START Data records
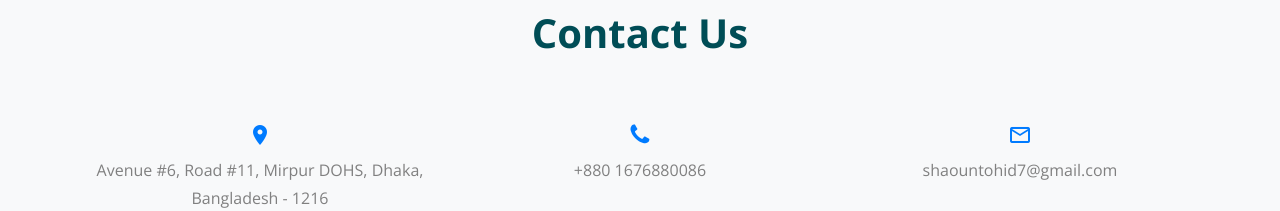
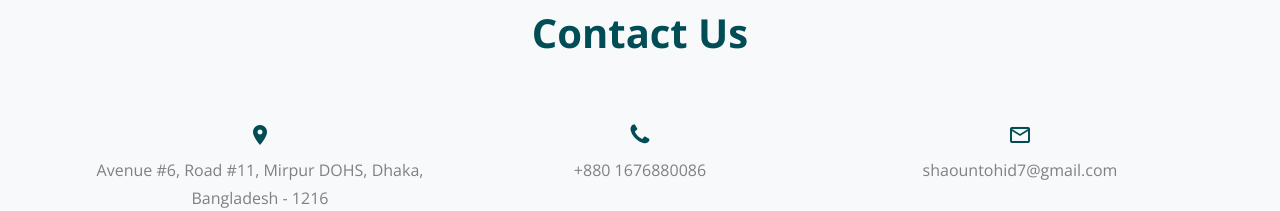
Before and after one commit to shaoun/shaoun.github.io, a plain HTML site: page index.html in a window 1280 px wide. Shown: the part 3380-3591 px from the top of the page. Drawn offline with nearby package versions, Linux system fonts and the light colour scheme; files whose address does not match are found by name.

Commit message:
Modified pages

```diff
--- a/index.html
+++ b/index.html
@@ -362,19 +362,19 @@
 
           <div class="col-md-4 text-center">
             <p class="mb-4">
-              <span class="icon-room d-block h4 text-primary"></span>
+              <span class="icon-room d-block h4" style="color: #004D56"></span>
               <span>Avenue #6, Road #11, Mirpur DOHS, Dhaka, Bangladesh - 1216</span>
             </p>
           </div>
           <div class="col-md-4 text-center">
             <p class="mb-4">
-              <span class="icon-phone d-block h4 text-primary"></span>
+              <span class="icon-phone d-block h4" style="color: #004D56"></span>
               <a>+880 1676880086</a>
             </p>
           </div>
           <div class="col-md-4 text-center">
             <p class="mb-0">
-              <span class="icon-mail_outline d-block h4 text-primary"></span>
+              <span class="icon-mail_outline d-block h4" style="color: #004D56"></span>
               <a>shaountohid7@gmail.com</a>
             </p>
           </div>
```
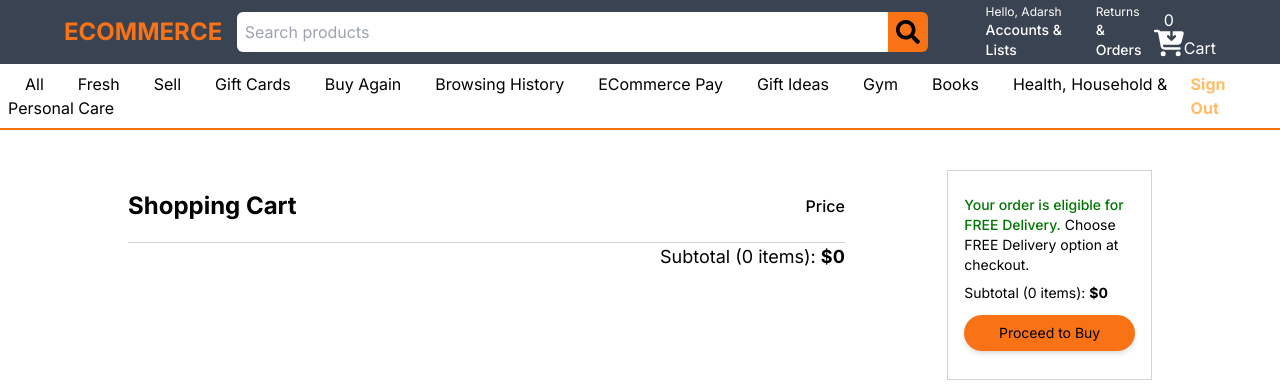
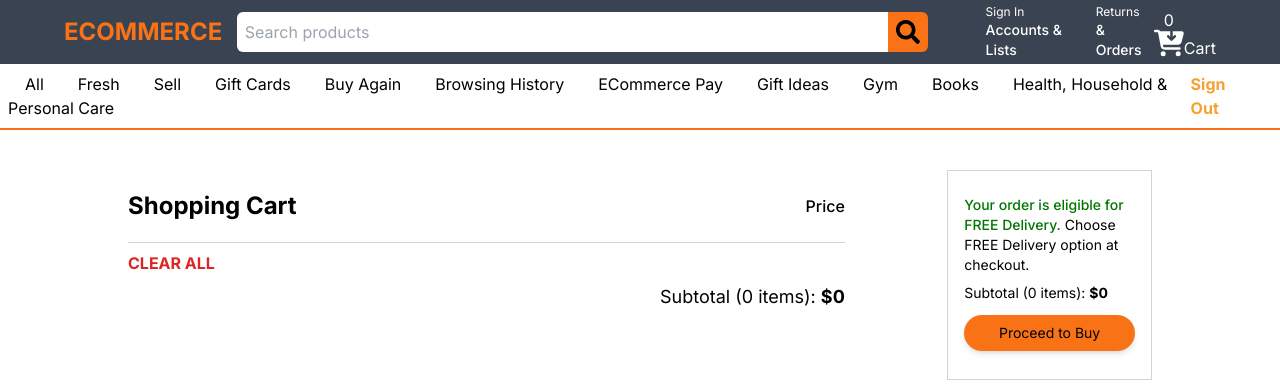
Before and after one commit to adarsh206/e-commerce, a Next.js app: page /cart in a window 1280 px wide. Shown: the top 392 px of the page. Built offline with nearby package versions, Linux system fonts and the light colour scheme.

Commit message:
homepage

```diff
--- /dev/null
+++ b/app/signin/page.tsx
@@ -0,0 +1,14 @@
+"use client"
+
+import Signin from '@/components/Signin'
+import React from 'react'
+
+const SigninPage = () => {
+  return (
+    <div>
+        <Signin />
+    </div>
+  )
+}
+
+export default SigninPage
--- a/components/Header.tsx
+++ b/components/Header.tsx
@@ -57,8 +57,11 @@ const Header = () => {
             </div>
           </div>
           <div className="flex items-center justify-around w-[20%]">
-            <div className="cursor-pointer">
-              <h1 className="text-xs">Hello, Adarsh</h1>
+            <div onClick={()=>{
+                            router.push("/signin")
+                        }}
+            className="cursor-pointer">
+              <h1 className="text-xs hover:underline">Sign In</h1>
               <h1 className="font-medium text-sm">Accounts & Lists</h1>
             </div>
             <div>
@@ -94,7 +97,7 @@ const Header = () => {
           }
         </div>
         <div className="mr-5">
-          <h1 className="text-[#FEBD69] font-bold cursor-pointer hover:underline">
+          <h1 className="text-[#f6a132] font-bold cursor-pointer hover:underline">
             Sign Out
           </h1>
         </div>
--- a/components/HomePage.tsx
+++ b/components/HomePage.tsx
@@ -5,6 +5,7 @@
 import { useSupabase } from '@/lib/supabase/hooks/useSupabase'
 import Image from 'next/image'
 import React, { useEffect } from 'react'
+import CategoryWiseProduct from './shared/CategoryWiseProduct';
 
 const HomePage = () => {
   const {  mensProduct, getMensClothing, womensProduct, getWomensClothing } = useSupabase();
@@ -14,7 +15,7 @@ const HomePage = () => {
     getWomensClothing();
   },[]);
 
-  console.log(mensProduct)
+
 
   return (
     <div>
@@ -22,7 +23,30 @@ const HomePage = () => {
         width={10000}
         height={1000}
         alt='banner'
+        style={{
+          maskImage:'linear-gradient(to bottom, rgba(0,0,0,1), rgba(0,0,0,0))'
+      }}
         />
+        <div className='w-[90%] mx-auto grid grid-cols-4 gap-2 relative -top-64'>
+        {
+          mensProduct.map((product: any) => {
+            return (
+              <div key={product.id}>
+                <CategoryWiseProduct product={product}/>
+              </div>
+            )
+          })
+        }
+        {
+          womensProduct.map((product: any) => {
+            return (
+              <div key={product.id}>
+                <CategoryWiseProduct product={product} />
+              </div>
+            )
+          })
+        }
+      </div>
     </div>
   )
 }
--- a/components/ShoppingCart.tsx
+++ b/components/ShoppingCart.tsx
@@ -1,7 +1,7 @@
 "use client"
 
 import { useAppDispatch, useAppSelector } from '@/lib/supabase/hooks/redux'
-import { decrementQuantity, getCart, incrementQuantity, removeFromTheCart } from '@/redux/cartSlice'
+import { clearAllCart, decrementQuantity, getCart, incrementQuantity, removeFromTheCart } from '@/redux/cartSlice'
 import Image from 'next/image'
 import React from 'react'
 import Subtotal from './shared/Subtotal'
@@ -49,6 +49,9 @@ const ShoppingCart = ({cart, totalPrice}:{cart:any, totalPrice:number}) => {
                 )
             })
         }
+        <h1 onClick={()=>{
+                dispatch(clearAllCart());
+            }} className='text-red-600 font-bold cursor-pointer py-2'>CLEAR ALL</h1>
       <Subtotal left={false} length={cart.length} totalPrice={totalPrice}/>
 
     </div>
--- /dev/null
+++ b/components/Signin.tsx
@@ -0,0 +1,9 @@
+import React from 'react'
+
+const Signin = () => {
+  return (
+    <div>Signin</div>
+  )
+}
+
+export default Signin
--- a/components/shared/CategoryWiseProduct.tsx
+++ b/components/shared/CategoryWiseProduct.tsx
@@ -1,12 +1,32 @@
 import Image from 'next/image'
 import React from 'react'
+import Ratings from './Ratings'
+import { useRouter } from 'next/navigation';
+import { useAppDispatch } from '@/lib/supabase/hooks/redux';
+import { addToCart } from '@/redux/cartSlice';
 
-const CategoryWiseProduct = () => {
+const CategoryWiseProduct = ({product}:{product:any}) => {
+  const dispatch = useAppDispatch();
+  const router = useRouter();
   return (
-    <div className=''>
+    <div className='border border-gray-300 p-2 bg-white'>
+      <h1 className='font-bold'>{product.category}</h1>
+        <div className='mt-2 h-[250px] overflow-hidden flex items-center justify-center'>
+            <Image className='p-6' src={product.image} width={200} height={150} alt='product.title'/>
+        </div>
         <div>
-            <Image src={} width={200} height={200} alt=''/>
+          <h1>{product.title}</h1>
+          <Ratings ratings={product.rating}/>
         </div>
+        <div className='my-2'>
+                <button
+                    onClick={() => {
+                        dispatch(addToCart(product));
+                        router.push("/cart");
+                    }
+                    }
+                    className='w-full py-2 rounded-md bg-orange-500'>Add to Cart</button>
+            </div>
     </div>
   )
 }
--- a/redux/cartSlice.ts
+++ b/redux/cartSlice.ts
@@ -45,9 +45,12 @@ const cartSlice = createSlice({
                 return item.id === action.payload.id ? {...item, quantity:item.quantity-1} : item;
             })
         },
+        clearAllCart:(state)=>{
+            state.cart = []
+        }
     }
 })
 
-export const { addToCart, removeFromTheCart, incrementQuantity, decrementQuantity } = cartSlice.actions;
+export const { addToCart, removeFromTheCart, incrementQuantity, decrementQuantity, clearAllCart } = cartSlice.actions;
 export const getCart = (state: RootState) => state.cart.cart
 export default cartSlice.reducer;
```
END Data records
> [Work item]: With the pictures omitted, give every line above again exactly.

> [Expected answer]:
Before and after one commit to shaoun/shaoun.github.io, a plain HTML site: page index.html in a window 1280 px wide. Shown: the part 3380-3591 px from the top of the page. Drawn offline with nearby package versions, Linux system fonts and the light colour scheme; files whose address does not match are found by name.

Commit message:
Modified pages

```diff
--- a/index.html
+++ b/index.html
@@ -362,19 +362,19 @@
 
           <div class="col-md-4 text-center">
             <p class="mb-4">
-              <span class="icon-room d-block h4 text-primary"></span>
+              <span class="icon-room d-block h4" style="color: #004D56"></span>
               <span>Avenue #6, Road #11, Mirpur DOHS, Dhaka, Bangladesh - 1216</span>
             </p>
           </div>
           <div class="col-md-4 text-center">
             <p class="mb-4">
-              <span class="icon-phone d-block h4 text-primary"></span>
+              <span class="icon-phone d-block h4" style="color: #004D56"></span>
               <a>+880 1676880086</a>
             </p>
           </div>
           <div class="col-md-4 text-center">
             <p class="mb-0">
-              <span class="icon-mail_outline d-block h4 text-primary"></span>
+              <span class="icon-mail_outline d-block h4" style="color: #004D56"></span>
               <a>shaountohid7@gmail.com</a>
             </p>
           </div>
```
Before and after one commit to adarsh206/e-commerce, a Next.js app: page /cart in a window 1280 px wide. Shown: the top 392 px of the page. Built offline with nearby package versions, Linux system fonts and the light colour scheme.

Commit message:
homepage

```diff
--- /dev/null
+++ b/app/signin/page.tsx
@@ -0,0 +1,14 @@
+"use client"
+
+import Signin from '@/components/Signin'
+import React from 'react'
+
+const SigninPage = () => {
+  return (
+    <div>
+        <Signin />
+    </div>
+  )
+}
+
+export default SigninPage
--- a/components/Header.tsx
+++ b/components/Header.tsx
@@ -57,8 +57,11 @@ const Header = () => {
             </div>
           </div>
           <div className="flex items-center justify-around w-[20%]">
-            <div className="cursor-pointer">
-              <h1 className="text-xs">Hello, Adarsh</h1>
+            <div onClick={()=>{
+                            router.push("/signin")
+                        }}
+            className="cursor-pointer">
+              <h1 className="text-xs hover:underline">Sign In</h1>
               <h1 className="font-medium text-sm">Accounts & Lists</h1>
             </div>
             <div>
@@ -94,7 +97,7 @@ const Header = () => {
           }
         </div>
         <div className="mr-5">
-          <h1 className="text-[#FEBD69] font-bold cursor-pointer hover:underline">
+          <h1 className="text-[#f6a132] font-bold cursor-pointer hover:underline">
             Sign Out
           </h1>
         </div>
--- a/components/HomePage.tsx
+++ b/components/HomePage.tsx
@@ -5,6 +5,7 @@
 import { useSupabase } from '@/lib/supabase/hooks/useSupabase'
 import Image from 'next/image'
 import React, { useEffect } from 'react'
+import CategoryWiseProduct from './shared/CategoryWiseProduct';
 
 const HomePage = () => {
   const {  mensProduct, getMensClothing, womensProduct, getWomensClothing } = useSupabase();
@@ -14,7 +15,7 @@ const HomePage = () => {
     getWomensClothing();
   },[]);
 
-  console.log(mensProduct)
+
 
   return (
     <div>
@@ -22,7 +23,30 @@ const HomePage = () => {
         width={10000}
         height={1000}
         alt='banner'
+        style={{
+          maskImage:'linear-gradient(to bottom, rgba(0,0,0,1), rgba(0,0,0,0))'
+      }}
         />
+        <div className='w-[90%] mx-auto grid grid-cols-4 gap-2 relative -top-64'>
+        {
+          mensProduct.map((product: any) => {
+            return (
+              <div key={product.id}>
+                <CategoryWiseProduct product={product}/>
+              </div>
+            )
+          })
+        }
+        {
+          womensProduct.map((product: any) => {
+            return (
+              <div key={product.id}>
+                <CategoryWiseProduct product={product} />
+              </div>
+            )
+          })
+        }
+      </div>
     </div>
   )
 }
--- a/components/ShoppingCart.tsx
+++ b/components/ShoppingCart.tsx
@@ -1,7 +1,7 @@
 "use client"
 
 import { useAppDispatch, useAppSelector } from '@/lib/supabase/hooks/redux'
-import { decrementQuantity, getCart, incrementQuantity, removeFromTheCart } from '@/redux/cartSlice'
+import { clearAllCart, decrementQuantity, getCart, incrementQuantity, removeFromTheCart } from '@/redux/cartSlice'
 import Image from 'next/image'
 import React from 'react'
 import Subtotal from './shared/Subtotal'
@@ -49,6 +49,9 @@ const ShoppingCart = ({cart, totalPrice}:{cart:any, totalPrice:number}) => {
                 )
             })
         }
+        <h1 onClick={()=>{
+                dispatch(clearAllCart());
+            }} className='text-red-600 font-bold cursor-pointer py-2'>CLEAR ALL</h1>
       <Subtotal left={false} length={cart.length} totalPrice={totalPrice}/>
 
     </div>
--- /dev/null
+++ b/components/Signin.tsx
@@ -0,0 +1,9 @@
+import React from 'react'
+
+const Signin = () => {
+  return (
+    <div>Signin</div>
+  )
+}
+
+export default Signin
--- a/components/shared/CategoryWiseProduct.tsx
+++ b/components/shared/CategoryWiseProduct.tsx
@@ -1,12 +1,32 @@
 import Image from 'next/image'
 import React from 'react'
+import Ratings from './Ratings'
+import { useRouter } from 'next/navigation';
+import { useAppDispatch } from '@/lib/supabase/hooks/redux';
+import { addToCart } from '@/redux/cartSlice';
 
-const CategoryWiseProduct = () => {
+const CategoryWiseProduct = ({product}:{product:any}) => {
+  const dispatch = useAppDispatch();
+  const router = useRouter();
   return (
-    <div className=''>
+    <div className='border border-gray-300 p-2 bg-white'>
+      <h1 className='font-bold'>{product.category}</h1>
+        <div className='mt-2 h-[250px] overflow-hidden flex items-center justify-center'>
+            <Image className='p-6' src={product.image} width={200} height={150} alt='product.title'/>
+        </div>
         <div>
-            <Image src={} width={200} height={200} alt=''/>
+          <h1>{product.title}</h1>
+          <Ratings ratings={product.rating}/>
         </div>
+        <div className='my-2'>
+                <button
+                    onClick={() => {
+                        dispatch(addToCart(product));
+                        router.push("/cart");
+                    }
+                    }
+                    className='w-full py-2 rounded-md bg-orange-500'>Add to Cart</button>
+            </div>
     </div>
   )
 }
--- a/redux/cartSlice.ts
+++ b/redux/cartSlice.ts
@@ -45,9 +45,12 @@ const cartSlice = createSlice({
                 return item.id === action.payload.id ? {...item, quantity:item.quantity-1} : item;
             })
         },
+        clearAllCart:(state)=>{
+            state.cart = []
+        }
     }
 })
 
-export const { addToCart, removeFromTheCart, incrementQuantity, decrementQuantity } = cartSlice.actions;
+export const { addToCart, removeFromTheCart, incrementQuantity, decrementQuantity, clearAllCart } = cartSlice.actions;
 export const getCart = (state: RootState) => state.cart.cart
 export default cartSlice.reducer;
```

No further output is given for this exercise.